Epithelial carbonic anhydrases facilitate P-CO2 and pH regulation in rat duodenal mucosa
JOURNAL OF PHYSIOLOGY-LONDON
2006; 573 (3): 827-842
The duodenum is the site of mixing of massive amounts of gastric H+ with secreted HCO3-, generating CO2 and H2O accompanied by the neutralization of H+. We examined the role of membrane-bound and soluble carbonic anhydrases (CA) by which H+ is neutralized, CO2 is absorbed, and HCO3- is secreted. Rat duodena were perfused with solutions of different pH and PCO2 with or without a cell-permeant CA inhibitor methazolamide (MTZ) or impermeant CA inhibitors. Flow-through pH and PCO2 electrodes simultaneously measured perfusate and effluent pH and PCO2. High CO2 (34.7 kPa) perfusion increased net CO2 loss from the perfusate compared with controls (pH 6.4 saline, PCO2 approximately 0) accompanied by portal venous (PV) acidification and PCO2 increase. Impermeant CA inhibitors abolished net perfusate CO2 loss and increased net HCO3- gain, whereas all CA inhibitors inhibited PV acidification and PCO2 increase. The changes in luminal and PV pH and [CO2] were also inhibited by the Na+-H+ exchanger-1 (NHE1) inhibitor dimethylamiloride, but not by the NHE3 inhibitor S3226. Luminal acid decreased total CO2 output and increased H+ loss with PV acidification and PCO2 increase, all inhibited by all CA inhibitors. During perfusion of a 30% CO2 buffer, loss of CO2 from the lumen was CA dependent as was transepithelial transport of perfused 13CO2. H+ and CO2 loss from the perfusate were accompanied by increases of PV H+ and tracer CO2, but unchanged PV total CO2, consistent with CA-dependent transmucosal H+ and CO2 movement. Inhibition of membrane-bound CAs augments the apparent rate of net basal HCO3- secretion. Luminal H+ traverses the apical membrane as CO2, is converted back to cytosolic H+, which is extruded via NHE1. Membrane-bound and cytosolic CAs cooperatively facilitate secretion of HCO3- into the lumen and CO2 diffusion into duodenal mucosa, serving as important acid-base regulators.

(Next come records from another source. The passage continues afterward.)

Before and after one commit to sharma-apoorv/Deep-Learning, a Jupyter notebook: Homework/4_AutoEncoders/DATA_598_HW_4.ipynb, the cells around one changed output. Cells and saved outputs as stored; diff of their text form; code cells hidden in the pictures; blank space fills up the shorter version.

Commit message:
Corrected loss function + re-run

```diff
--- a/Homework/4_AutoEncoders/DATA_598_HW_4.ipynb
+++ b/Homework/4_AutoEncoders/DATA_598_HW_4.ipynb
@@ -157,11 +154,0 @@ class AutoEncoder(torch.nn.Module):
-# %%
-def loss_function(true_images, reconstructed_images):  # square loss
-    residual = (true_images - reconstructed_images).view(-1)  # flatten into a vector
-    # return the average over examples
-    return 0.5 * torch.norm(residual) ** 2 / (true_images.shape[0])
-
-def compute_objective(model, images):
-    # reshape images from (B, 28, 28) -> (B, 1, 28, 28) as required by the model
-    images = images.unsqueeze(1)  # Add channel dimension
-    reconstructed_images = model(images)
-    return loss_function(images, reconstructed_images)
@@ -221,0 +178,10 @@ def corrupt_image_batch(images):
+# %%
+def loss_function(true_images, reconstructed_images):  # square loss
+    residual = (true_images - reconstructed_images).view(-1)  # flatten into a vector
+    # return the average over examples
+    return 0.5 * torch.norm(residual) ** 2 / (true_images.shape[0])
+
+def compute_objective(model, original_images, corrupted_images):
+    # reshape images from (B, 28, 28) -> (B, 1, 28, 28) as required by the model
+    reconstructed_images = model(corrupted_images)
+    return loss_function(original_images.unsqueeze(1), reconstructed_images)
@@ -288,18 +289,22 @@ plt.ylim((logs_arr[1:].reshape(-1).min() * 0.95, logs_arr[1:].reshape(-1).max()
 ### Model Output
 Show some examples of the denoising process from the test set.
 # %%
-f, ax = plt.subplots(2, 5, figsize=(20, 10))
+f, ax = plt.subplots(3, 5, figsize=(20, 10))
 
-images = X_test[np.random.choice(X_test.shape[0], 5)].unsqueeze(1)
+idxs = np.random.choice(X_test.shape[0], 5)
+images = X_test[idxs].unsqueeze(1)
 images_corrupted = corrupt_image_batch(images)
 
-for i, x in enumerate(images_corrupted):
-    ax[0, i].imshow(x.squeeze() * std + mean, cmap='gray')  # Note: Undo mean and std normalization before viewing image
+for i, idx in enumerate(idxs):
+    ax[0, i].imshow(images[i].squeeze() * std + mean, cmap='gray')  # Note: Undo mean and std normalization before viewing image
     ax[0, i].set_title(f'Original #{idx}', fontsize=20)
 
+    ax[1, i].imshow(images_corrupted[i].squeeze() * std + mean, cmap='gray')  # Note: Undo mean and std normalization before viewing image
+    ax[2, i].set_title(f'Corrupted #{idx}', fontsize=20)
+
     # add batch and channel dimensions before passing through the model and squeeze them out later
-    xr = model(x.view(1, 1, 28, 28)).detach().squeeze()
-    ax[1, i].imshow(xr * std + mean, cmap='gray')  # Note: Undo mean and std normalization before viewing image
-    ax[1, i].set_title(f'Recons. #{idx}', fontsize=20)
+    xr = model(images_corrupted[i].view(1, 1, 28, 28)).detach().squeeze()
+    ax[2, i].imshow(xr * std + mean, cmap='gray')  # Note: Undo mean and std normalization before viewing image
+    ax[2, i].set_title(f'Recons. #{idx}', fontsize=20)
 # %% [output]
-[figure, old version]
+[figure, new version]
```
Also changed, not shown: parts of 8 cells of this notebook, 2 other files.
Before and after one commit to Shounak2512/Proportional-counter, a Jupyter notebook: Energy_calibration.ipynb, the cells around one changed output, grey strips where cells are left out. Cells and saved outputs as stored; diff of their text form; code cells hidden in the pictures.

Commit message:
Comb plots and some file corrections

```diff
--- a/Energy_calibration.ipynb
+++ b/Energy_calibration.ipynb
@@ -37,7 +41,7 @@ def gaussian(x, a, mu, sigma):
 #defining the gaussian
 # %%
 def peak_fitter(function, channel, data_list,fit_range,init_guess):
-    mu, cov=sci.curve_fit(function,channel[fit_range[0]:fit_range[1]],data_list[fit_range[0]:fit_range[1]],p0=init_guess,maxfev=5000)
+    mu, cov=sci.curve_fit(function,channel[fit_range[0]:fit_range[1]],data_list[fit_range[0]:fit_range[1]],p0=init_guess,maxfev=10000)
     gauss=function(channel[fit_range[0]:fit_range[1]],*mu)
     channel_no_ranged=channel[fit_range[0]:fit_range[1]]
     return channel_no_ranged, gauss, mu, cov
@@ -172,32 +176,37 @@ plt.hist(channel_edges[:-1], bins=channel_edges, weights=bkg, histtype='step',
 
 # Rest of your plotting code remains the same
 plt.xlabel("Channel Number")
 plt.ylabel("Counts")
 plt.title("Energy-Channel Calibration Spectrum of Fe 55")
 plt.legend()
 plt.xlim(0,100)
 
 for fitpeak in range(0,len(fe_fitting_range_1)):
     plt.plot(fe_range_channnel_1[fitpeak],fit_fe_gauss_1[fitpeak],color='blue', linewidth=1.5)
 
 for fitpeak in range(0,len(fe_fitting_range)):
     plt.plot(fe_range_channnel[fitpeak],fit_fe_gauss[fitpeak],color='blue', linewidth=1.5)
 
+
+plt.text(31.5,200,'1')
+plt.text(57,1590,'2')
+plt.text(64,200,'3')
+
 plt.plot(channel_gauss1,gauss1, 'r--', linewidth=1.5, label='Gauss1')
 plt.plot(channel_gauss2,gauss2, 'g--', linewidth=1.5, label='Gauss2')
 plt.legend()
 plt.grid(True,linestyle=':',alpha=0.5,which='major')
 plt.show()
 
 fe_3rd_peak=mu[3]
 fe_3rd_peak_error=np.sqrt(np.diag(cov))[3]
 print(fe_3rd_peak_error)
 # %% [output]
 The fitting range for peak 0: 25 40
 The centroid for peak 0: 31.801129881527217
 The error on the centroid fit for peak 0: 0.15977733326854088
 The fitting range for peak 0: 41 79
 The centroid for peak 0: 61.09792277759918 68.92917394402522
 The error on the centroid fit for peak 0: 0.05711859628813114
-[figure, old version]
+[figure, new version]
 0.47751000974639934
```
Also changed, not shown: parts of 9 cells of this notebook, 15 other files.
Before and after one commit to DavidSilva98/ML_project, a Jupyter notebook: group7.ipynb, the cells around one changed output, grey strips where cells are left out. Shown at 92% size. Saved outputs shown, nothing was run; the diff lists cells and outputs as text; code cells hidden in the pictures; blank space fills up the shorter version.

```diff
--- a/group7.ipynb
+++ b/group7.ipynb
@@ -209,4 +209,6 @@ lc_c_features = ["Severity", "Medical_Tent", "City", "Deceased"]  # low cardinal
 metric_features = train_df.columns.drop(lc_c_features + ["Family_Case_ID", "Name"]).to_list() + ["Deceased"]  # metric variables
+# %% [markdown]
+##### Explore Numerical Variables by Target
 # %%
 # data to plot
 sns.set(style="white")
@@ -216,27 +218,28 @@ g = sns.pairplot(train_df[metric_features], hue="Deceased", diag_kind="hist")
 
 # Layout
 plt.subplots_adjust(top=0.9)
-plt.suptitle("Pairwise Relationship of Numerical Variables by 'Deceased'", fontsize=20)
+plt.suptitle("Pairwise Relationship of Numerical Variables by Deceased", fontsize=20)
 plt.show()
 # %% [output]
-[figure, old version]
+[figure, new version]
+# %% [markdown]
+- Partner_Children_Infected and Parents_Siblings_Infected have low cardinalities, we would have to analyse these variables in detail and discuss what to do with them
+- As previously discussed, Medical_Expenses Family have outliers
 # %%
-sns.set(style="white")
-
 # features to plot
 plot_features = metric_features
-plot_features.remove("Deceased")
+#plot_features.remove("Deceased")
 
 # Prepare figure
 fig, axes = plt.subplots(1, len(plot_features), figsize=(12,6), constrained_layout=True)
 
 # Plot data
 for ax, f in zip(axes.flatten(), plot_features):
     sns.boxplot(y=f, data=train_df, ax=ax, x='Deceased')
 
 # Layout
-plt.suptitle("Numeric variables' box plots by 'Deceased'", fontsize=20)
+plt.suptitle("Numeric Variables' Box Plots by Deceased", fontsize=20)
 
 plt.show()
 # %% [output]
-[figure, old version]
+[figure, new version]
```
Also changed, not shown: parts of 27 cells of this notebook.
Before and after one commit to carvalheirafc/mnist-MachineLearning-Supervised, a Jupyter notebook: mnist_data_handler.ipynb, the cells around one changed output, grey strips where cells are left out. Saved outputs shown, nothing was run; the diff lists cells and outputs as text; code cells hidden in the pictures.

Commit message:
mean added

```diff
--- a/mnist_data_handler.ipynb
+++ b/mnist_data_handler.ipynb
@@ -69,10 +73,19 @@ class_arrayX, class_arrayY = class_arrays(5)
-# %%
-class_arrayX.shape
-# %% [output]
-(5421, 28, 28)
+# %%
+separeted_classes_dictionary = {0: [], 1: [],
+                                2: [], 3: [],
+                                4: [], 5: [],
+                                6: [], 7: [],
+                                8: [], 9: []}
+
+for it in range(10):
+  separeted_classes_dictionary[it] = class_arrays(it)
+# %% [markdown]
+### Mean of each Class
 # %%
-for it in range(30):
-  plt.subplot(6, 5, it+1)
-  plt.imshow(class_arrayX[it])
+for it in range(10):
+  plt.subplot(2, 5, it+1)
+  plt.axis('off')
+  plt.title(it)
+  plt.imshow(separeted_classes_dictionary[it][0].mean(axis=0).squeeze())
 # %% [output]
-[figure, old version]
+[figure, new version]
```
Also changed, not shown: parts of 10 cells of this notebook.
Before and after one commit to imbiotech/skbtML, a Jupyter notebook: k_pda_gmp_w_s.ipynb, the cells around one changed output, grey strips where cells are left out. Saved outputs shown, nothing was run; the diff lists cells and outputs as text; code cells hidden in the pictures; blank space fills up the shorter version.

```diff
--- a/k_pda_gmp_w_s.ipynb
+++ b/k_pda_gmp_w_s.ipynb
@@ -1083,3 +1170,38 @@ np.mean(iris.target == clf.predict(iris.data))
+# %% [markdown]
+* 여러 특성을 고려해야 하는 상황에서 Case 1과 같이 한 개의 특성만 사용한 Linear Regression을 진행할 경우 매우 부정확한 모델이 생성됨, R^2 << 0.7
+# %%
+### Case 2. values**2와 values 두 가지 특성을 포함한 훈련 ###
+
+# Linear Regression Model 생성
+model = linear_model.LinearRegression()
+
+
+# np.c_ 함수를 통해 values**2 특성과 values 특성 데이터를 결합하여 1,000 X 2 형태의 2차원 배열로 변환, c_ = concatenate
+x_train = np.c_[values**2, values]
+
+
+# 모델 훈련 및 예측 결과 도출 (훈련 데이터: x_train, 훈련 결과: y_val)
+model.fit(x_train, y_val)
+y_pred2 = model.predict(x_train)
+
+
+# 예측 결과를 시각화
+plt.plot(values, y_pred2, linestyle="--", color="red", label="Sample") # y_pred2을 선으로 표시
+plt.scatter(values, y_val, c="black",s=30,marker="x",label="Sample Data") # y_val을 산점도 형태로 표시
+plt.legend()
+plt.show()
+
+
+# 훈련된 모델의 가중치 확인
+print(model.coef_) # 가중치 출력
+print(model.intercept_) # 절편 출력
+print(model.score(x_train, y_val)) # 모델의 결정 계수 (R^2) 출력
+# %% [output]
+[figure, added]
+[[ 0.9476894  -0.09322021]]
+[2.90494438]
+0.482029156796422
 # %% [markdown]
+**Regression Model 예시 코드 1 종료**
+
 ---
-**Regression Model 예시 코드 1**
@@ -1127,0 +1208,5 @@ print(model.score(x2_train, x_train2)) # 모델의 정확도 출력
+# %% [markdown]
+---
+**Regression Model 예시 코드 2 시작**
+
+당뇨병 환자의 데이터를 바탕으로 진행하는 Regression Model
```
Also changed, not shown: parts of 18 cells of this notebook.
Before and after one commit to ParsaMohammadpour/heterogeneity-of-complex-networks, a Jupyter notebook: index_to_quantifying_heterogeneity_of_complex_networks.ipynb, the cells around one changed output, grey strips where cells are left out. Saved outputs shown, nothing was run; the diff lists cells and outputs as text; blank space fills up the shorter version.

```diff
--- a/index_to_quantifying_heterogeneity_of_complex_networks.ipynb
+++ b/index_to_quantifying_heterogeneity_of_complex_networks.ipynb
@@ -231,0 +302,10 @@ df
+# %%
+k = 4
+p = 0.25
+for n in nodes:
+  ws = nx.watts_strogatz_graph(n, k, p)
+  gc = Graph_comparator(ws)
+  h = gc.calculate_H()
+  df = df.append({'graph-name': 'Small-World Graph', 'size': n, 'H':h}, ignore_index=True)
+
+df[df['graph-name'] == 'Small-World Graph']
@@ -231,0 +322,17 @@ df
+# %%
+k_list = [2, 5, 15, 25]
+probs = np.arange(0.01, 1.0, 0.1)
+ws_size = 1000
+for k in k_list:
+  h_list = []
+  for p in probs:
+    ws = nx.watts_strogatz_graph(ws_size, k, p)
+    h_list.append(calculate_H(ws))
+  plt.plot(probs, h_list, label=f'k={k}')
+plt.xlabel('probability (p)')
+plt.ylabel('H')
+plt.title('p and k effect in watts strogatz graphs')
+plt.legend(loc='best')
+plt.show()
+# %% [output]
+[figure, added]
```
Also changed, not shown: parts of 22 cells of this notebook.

View details for DOI 10.1113/jphysiol.2006.107581
View details for Web of Science ID 000239154200018
View details for PubMedID 16556652